INPUT MATERIAL -
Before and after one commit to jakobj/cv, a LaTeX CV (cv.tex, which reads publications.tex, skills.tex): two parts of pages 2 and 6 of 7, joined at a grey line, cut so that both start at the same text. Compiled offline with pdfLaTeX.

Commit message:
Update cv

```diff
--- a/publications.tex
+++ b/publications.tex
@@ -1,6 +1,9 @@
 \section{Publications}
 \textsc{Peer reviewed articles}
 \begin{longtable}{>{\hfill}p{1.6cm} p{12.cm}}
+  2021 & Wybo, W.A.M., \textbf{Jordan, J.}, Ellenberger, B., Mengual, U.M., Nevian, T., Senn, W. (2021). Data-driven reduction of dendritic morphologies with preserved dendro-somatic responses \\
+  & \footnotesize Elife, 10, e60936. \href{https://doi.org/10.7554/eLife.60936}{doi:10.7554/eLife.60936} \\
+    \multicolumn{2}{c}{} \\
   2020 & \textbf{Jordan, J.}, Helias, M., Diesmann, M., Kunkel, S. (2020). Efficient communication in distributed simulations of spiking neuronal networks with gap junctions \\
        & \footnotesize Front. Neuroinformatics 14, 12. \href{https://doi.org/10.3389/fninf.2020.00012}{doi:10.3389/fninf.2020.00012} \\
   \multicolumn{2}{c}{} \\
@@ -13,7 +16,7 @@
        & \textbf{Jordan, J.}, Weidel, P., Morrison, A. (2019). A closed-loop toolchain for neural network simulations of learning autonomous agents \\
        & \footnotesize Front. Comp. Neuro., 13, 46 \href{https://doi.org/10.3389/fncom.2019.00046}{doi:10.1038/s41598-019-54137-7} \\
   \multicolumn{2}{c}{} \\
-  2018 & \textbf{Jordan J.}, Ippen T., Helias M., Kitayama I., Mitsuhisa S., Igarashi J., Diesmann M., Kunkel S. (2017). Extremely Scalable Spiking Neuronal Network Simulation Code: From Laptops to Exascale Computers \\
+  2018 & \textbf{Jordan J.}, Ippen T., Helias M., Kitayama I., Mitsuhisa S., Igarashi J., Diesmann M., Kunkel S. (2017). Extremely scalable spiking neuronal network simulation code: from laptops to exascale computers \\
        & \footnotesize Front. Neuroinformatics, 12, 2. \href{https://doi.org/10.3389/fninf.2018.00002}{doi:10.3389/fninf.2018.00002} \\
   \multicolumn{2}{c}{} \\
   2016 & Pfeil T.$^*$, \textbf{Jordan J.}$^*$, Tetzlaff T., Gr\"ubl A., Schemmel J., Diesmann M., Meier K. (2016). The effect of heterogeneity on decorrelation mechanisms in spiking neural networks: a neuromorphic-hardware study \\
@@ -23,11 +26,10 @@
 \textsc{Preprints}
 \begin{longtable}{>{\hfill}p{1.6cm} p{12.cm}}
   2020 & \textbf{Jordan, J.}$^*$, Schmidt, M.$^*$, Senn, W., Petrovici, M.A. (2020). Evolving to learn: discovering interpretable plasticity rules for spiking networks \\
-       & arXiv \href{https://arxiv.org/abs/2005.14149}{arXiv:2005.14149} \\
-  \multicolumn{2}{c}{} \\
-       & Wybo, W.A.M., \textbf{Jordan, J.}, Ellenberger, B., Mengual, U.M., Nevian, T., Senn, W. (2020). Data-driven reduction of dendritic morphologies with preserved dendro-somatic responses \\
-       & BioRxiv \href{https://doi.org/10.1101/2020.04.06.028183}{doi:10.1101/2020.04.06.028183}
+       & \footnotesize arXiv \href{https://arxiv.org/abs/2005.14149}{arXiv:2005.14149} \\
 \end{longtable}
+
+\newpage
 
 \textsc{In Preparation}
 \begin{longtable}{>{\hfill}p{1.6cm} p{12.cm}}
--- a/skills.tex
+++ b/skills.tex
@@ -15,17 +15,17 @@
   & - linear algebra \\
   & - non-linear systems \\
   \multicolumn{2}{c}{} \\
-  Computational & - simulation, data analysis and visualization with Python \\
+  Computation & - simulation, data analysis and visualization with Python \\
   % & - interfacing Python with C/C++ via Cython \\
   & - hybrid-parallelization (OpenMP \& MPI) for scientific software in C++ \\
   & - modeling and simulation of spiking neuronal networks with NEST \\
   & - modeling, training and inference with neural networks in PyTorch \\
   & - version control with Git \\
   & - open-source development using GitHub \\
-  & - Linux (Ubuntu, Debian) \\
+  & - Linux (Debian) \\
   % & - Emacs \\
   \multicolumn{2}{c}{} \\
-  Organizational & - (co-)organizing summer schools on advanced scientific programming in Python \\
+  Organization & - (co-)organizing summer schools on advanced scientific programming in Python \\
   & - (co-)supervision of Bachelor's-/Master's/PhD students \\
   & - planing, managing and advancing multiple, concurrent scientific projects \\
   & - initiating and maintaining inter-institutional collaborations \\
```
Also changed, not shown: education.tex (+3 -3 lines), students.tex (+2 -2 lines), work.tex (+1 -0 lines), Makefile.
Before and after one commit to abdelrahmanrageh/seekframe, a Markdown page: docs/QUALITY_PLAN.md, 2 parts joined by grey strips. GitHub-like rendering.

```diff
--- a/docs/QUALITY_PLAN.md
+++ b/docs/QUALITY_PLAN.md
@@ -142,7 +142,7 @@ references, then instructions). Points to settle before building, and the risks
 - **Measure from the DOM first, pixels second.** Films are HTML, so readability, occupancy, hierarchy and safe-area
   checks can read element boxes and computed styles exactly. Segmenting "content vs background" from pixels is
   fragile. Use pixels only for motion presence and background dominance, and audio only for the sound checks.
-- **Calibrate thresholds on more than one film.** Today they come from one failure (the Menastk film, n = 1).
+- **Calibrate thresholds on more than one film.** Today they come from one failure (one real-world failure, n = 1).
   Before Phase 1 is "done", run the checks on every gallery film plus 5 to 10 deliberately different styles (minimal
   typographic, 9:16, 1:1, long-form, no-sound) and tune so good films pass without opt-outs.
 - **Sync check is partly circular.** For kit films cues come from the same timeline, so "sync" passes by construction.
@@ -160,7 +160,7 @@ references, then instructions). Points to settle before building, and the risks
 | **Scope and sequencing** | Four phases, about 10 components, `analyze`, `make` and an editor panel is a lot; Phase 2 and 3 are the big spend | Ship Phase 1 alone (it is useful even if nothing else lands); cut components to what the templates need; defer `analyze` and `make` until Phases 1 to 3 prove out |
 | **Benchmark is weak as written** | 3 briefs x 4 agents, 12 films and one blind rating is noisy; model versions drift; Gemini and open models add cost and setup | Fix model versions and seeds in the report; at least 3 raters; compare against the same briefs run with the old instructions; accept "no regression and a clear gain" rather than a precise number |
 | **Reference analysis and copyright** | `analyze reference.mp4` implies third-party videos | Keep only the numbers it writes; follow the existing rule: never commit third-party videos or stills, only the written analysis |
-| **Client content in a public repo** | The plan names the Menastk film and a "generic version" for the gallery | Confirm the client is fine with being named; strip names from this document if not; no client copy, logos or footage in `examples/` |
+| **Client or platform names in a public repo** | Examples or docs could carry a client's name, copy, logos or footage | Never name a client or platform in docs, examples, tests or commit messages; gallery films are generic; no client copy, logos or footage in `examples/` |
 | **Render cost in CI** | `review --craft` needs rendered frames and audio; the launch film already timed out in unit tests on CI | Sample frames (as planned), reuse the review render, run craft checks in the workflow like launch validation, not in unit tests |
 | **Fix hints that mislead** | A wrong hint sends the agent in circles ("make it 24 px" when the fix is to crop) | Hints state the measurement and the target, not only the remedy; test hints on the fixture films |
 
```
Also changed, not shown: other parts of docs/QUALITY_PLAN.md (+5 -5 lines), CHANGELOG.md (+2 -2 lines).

TASK DIRECTIONS - Write only the number of lines in the entries that contain the word "pixels".

SOLVED EXERCISE - 3